Look, the midterms are coming next year. It’s about re-election and appealing to what people think they want. And that sounds like electoral reform in a state where voter fraud doesn’t really seem like a big deal.
– Meanwhile, President Biden initially set a Memorial Day deadline to reach agreement on a bipartisan infrastructure package. But this will not be achieved today. So where are the negotiations at this stage?
CHRISTINA RUFFINI: They are in progress. But we have the impression that there is a clock on it. The rhetoric from White House Transportation Secretary Pete Buttigieg seems to be OK, we’re working on it, but, you know, they’re losing a little patience. However, they are still negotiating. Republican negotiating team chief Shelley Moore Capito said over the weekend that she believed the negotiations were going well. Let her say the White House is negotiating in good faith. They will continue for the time being.

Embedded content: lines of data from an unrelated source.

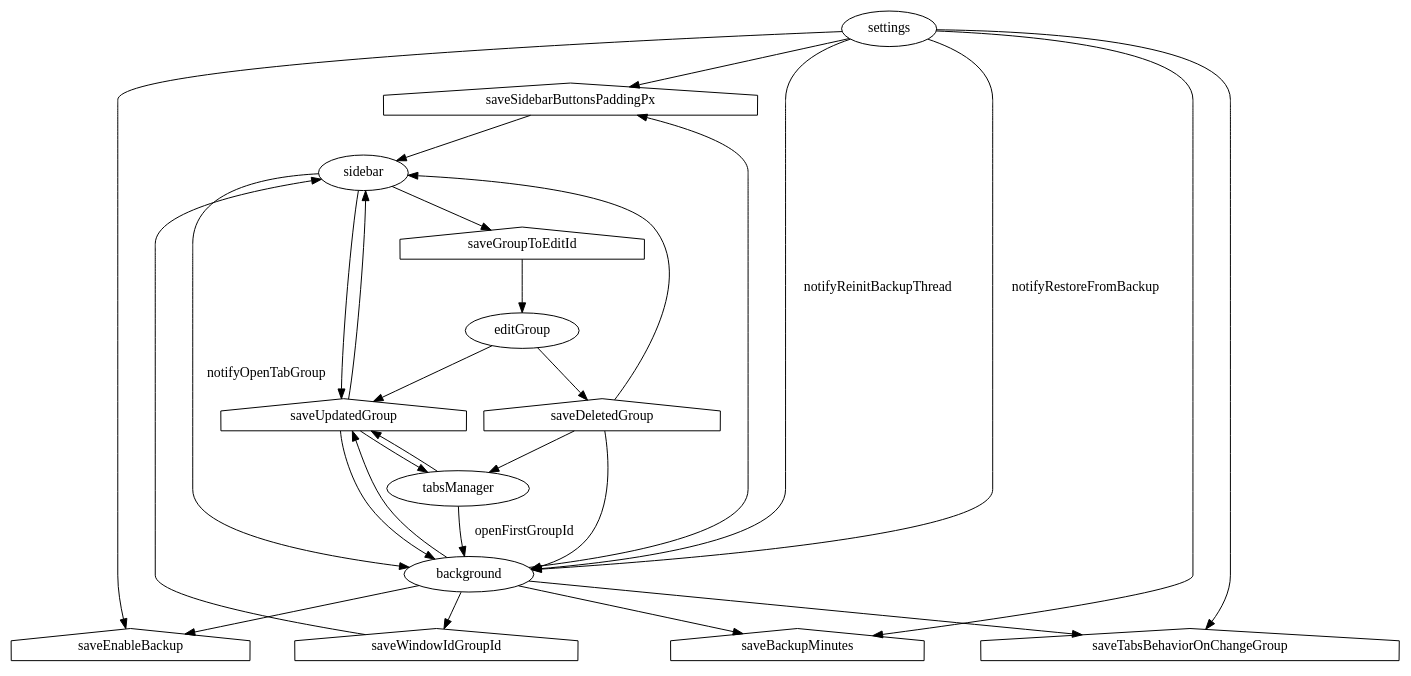
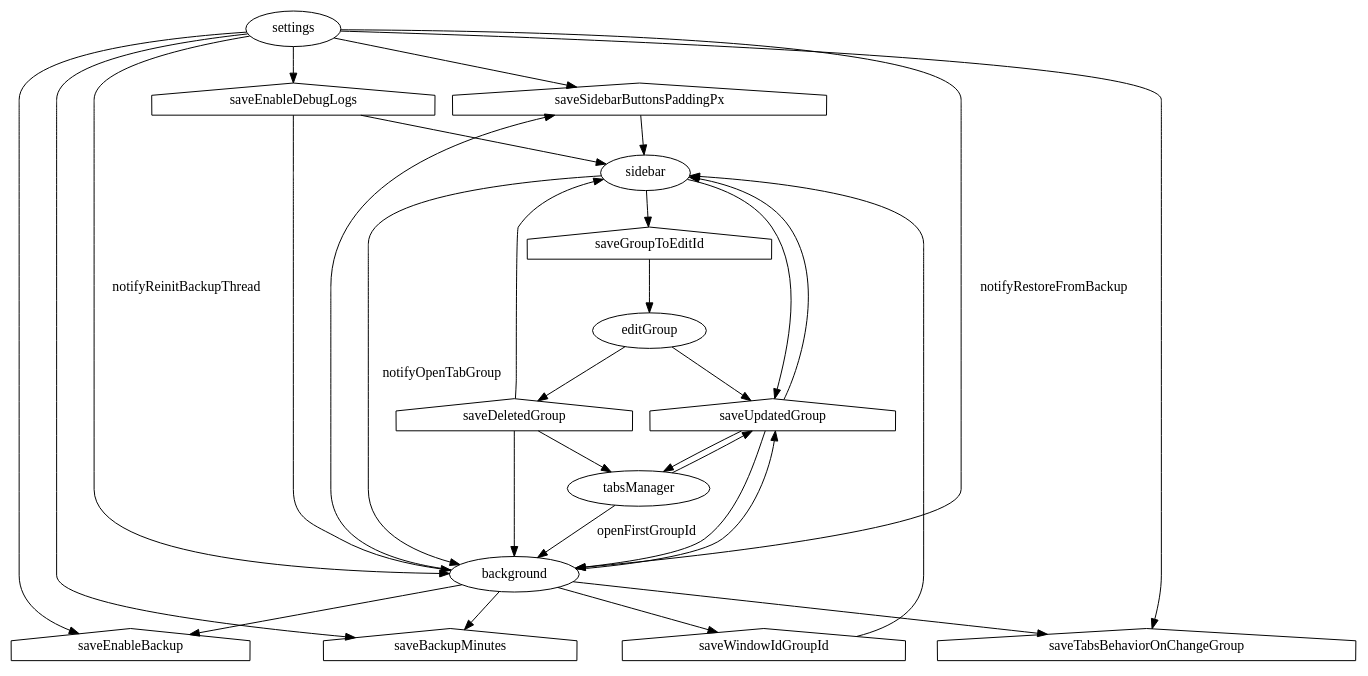
One commit to EoinKanro/sidebar-tab-groups changed the diagram in SCHEME.dot. Above: the diagram before and after it, drawn with Graphviz.

```diff
--- a/SCHEME.dot
+++ b/SCHEME.dot
@@ -1,49 +1,53 @@
 digraph G {
 
   saveSidebarButtonsPaddingPx [ shape=house ];
   saveEnableBackup [ shape=house ];
   saveBackupMinutes [ shape=house ];
   saveTabsBehaviorOnChangeGroup [ shape=house ];
   saveDeletedGroup [ shape=house ];
   saveUpdatedGroup [ shape=house ];
   saveGroupToEditId [ shape=house ];
   saveWindowIdGroupId [ shape=house ];
+  saveEnableDebugLogs [ shape=house ];
 
   settings -> saveSidebarButtonsPaddingPx;
   settings -> saveEnableBackup;
   settings -> saveBackupMinutes;
   settings -> saveTabsBehaviorOnChangeGroup;
+  settings -> saveEnableDebugLogs;
 
   settings -> background [ label = notifyReinitBackupThread ];
   settings -> background [ label = notifyRestoreFromBackup ];
 
   editGroup -> saveDeletedGroup;
   editGroup -> saveUpdatedGroup;
 
   saveGroupToEditId -> editGroup;
 
   tabsManager -> saveUpdatedGroup;
   tabsManager -> background [ label = openFirstGroupId ];
 
   saveUpdatedGroup -> tabsManager;
   saveDeletedGroup -> tabsManager;
 
   sidebar -> background [ label = notifyOpenTabGroup ];
   sidebar -> saveUpdatedGroup;
   sidebar -> saveGroupToEditId;
 
   saveUpdatedGroup -> sidebar;
   saveDeletedGroup -> sidebar;
   saveSidebarButtonsPaddingPx -> sidebar;
   saveWindowIdGroupId -> sidebar;
+  saveEnableDebugLogs -> sidebar;
 
   background -> saveBackupMinutes;
   background -> saveEnableBackup;
   background -> saveSidebarButtonsPaddingPx;
   background -> saveTabsBehaviorOnChangeGroup;
   background -> saveUpdatedGroup;
   background -> saveWindowIdGroupId;
 
   saveDeletedGroup -> background;
   saveUpdatedGroup -> background;
+  saveEnableDebugLogs -> background;
 }
```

However, the two sides are still very far apart. Not just on the numbers, but on the definition of what counts as infrastructure, right. Republicans want to see it as something you can hit with a hammer, don’t they. Bridges, railways, trains, stations, it all. The President of the White House argues that infrastructure must also include these social safety nets that help support people so they can enjoy all other things. And to make our economy more resilient the next time it’s tested in something like a pandemic.
So, more than numbers, they’re going to have to find some sort of theoretical agreement on what the definition of infrastructure really is if they hope to come up with a compromise bill. And to be honest, that seems unlikely even if they are negotiating in good faith.
– We will look. Christina Ruffini, thank you for joining us.
CHRISTINA RUFFINI: Thank you.